The Ursula C. Schwerin Library of New York City College of Technology is hosting three exhibits that are part of the College’s celebration of Black History Month.
“Go Black, Go Green: Protecting Our Communities, Saving Our Planet” is in the outside showcase. Showing how the African-American community deals with such vital topics as conservation and recycling, the display highlights Black environmental heroes from George Washington Carver to Nobel Peace Prize winner Dr. Wangari Muta Maathai. Part of the exhibit focuses on the Central Brooklyn Project Green initiative. Faculty members from the African-American Studies Department mounted this colorful display.
The interior exhibit cases present the “Third Annual Quilting Project”. These are student final presentations from the Black Women in Literature course (AFR 2250), taught by Prof. Marta Effinger-Crichlow. The course highlights women’s narratives. Prof. Effinger-Crichlow mounted these vivid quilts.
Finally, another inside exhibit case features “Blacks in the House”, with photographs of African-Americans who are serving in the Obama administration as cabinet secretaries, advisers and members of Congress. This exhibit was mounted by Mr. Al Vargas.
These exhibits will be on display during the entire month of February. They can be viewed when the Library is open: Mondays-Thursdays (9:00 a.m.-10:00 p.m.), Fridays (9:00 a.m.-7:00 p.m.), and Saturdays (10:00 a.m.-4:00 p.m.). For further information please contact Prof. Morris Hounion, Exhibits coordinator (email@example.com ).

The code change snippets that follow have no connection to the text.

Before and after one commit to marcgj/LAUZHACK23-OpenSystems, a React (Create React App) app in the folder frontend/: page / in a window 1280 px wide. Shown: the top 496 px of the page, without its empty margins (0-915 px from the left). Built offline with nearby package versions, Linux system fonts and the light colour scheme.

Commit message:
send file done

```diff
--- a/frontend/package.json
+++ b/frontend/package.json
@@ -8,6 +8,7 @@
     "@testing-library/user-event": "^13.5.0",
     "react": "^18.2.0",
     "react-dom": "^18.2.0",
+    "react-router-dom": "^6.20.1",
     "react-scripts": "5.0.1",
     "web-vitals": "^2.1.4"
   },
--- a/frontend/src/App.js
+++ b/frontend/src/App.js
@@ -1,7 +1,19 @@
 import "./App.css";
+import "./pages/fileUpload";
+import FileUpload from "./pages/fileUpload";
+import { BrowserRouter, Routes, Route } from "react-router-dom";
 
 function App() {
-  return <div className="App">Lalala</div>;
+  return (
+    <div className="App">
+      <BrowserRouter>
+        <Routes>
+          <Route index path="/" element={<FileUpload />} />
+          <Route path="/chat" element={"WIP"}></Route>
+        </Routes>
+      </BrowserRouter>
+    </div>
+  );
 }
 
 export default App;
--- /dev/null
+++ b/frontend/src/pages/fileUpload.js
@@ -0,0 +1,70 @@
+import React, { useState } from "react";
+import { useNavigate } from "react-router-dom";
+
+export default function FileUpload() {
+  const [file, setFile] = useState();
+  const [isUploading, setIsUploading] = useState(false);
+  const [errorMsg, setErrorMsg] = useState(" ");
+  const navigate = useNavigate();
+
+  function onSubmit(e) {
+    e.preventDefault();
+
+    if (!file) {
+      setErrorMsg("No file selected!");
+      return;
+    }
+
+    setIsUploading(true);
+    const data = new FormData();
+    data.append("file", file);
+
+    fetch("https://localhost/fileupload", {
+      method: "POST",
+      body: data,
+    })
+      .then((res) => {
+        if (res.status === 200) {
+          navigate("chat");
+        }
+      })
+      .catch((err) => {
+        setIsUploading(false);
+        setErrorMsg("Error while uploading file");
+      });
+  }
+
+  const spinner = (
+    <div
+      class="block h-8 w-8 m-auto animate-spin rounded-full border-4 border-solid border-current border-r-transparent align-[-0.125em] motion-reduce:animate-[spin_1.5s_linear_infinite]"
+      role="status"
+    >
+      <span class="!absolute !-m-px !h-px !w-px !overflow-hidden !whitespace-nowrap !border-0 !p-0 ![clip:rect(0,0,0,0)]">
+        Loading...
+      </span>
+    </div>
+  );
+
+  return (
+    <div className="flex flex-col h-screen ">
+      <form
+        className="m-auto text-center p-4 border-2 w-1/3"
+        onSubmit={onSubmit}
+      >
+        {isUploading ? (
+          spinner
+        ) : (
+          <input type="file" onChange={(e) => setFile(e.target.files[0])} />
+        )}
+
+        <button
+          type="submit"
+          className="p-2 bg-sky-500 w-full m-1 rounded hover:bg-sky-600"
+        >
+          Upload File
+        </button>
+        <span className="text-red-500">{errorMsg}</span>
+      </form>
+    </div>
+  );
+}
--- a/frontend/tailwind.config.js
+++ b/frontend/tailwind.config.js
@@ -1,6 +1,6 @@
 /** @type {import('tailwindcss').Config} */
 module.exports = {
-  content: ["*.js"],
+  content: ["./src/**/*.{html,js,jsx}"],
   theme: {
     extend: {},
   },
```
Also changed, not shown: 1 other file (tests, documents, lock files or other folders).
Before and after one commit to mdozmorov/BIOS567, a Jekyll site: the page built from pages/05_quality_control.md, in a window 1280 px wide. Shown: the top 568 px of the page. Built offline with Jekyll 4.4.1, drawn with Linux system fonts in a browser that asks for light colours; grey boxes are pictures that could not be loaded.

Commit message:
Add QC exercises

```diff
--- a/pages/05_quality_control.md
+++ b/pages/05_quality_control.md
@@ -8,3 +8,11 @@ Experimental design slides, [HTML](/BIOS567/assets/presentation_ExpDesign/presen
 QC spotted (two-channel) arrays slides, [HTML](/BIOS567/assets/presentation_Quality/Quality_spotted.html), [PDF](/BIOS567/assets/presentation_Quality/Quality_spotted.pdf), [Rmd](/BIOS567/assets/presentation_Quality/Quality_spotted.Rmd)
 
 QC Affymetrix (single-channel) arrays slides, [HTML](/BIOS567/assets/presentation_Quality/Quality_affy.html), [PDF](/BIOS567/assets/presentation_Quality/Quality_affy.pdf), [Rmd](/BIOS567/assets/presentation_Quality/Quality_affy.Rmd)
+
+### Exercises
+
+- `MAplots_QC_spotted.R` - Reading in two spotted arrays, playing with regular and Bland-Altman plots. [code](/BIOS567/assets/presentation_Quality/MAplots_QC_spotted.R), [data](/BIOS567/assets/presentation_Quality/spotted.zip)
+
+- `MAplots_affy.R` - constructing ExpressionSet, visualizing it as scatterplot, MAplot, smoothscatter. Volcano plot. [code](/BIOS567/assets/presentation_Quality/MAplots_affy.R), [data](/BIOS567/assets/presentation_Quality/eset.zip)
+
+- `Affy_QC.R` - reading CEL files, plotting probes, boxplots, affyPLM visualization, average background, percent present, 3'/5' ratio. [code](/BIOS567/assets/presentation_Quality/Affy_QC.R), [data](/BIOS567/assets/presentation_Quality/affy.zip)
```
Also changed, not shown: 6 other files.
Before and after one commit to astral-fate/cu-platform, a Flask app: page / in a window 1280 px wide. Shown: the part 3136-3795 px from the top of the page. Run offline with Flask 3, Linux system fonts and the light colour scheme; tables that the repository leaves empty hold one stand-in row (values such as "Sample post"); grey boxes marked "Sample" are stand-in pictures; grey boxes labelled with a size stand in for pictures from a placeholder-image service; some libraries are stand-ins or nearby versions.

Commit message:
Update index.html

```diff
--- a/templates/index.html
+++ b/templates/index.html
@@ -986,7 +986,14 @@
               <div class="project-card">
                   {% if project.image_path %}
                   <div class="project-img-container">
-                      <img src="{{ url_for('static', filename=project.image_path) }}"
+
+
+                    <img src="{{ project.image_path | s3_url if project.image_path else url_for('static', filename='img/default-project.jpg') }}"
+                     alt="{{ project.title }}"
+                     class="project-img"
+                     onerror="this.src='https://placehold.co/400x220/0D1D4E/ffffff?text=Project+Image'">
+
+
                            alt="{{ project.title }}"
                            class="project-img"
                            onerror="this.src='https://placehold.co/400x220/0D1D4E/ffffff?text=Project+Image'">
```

The Ursula C. Schwerin Library at New York City College of Technology will host an exhibit in its showcase windows of Lionel trains from the collections of Professors Nicholas Manos, Restorative Dentistry, and Robert Russo, Vision Care Technology, from December 9, 2008, through January 31, 2009, 300 Jay Street (at Tillary), Atrium 4th Floor, Downtown Brooklyn. The exhibit is free and accessible to the public Mondays through Saturday, 10 a.m. to 6 p.m., when College is open.
A resident of Manhattan, originally from Montreal, Canada, Kitai has been photographing the world for more than 20 years. The exhibit depicts, says Kitai, “timelessness in the ancient land of Israel and fleeting impressions of ineffable beauty from the gardens of Claude Monet. Both settings speak to the paradox of the timelessness and evanescence of land, nature and history.” The interplay of shadow and light, sharp clear images and hidden, secret area of haze and mist,” adds Kitai, who is an adjunct assistant professor of English at the college, ” frame some of the most beautiful and precious existences on our planet, some created by the hand of man and some by the Divine, giving one a glimpse into the infinite.”
November 10 through December 6, 2008
Mondays through Saturdays (when College is open)
New York City College of Technology
Ursula C. Schwerin Library
Atrium 4th Floor
300 Jay Street (at Tillary)
For information on exhibit hours, contact Library Professor Morris Hounion at 718.260.5491 or firstname.lastname@example.org.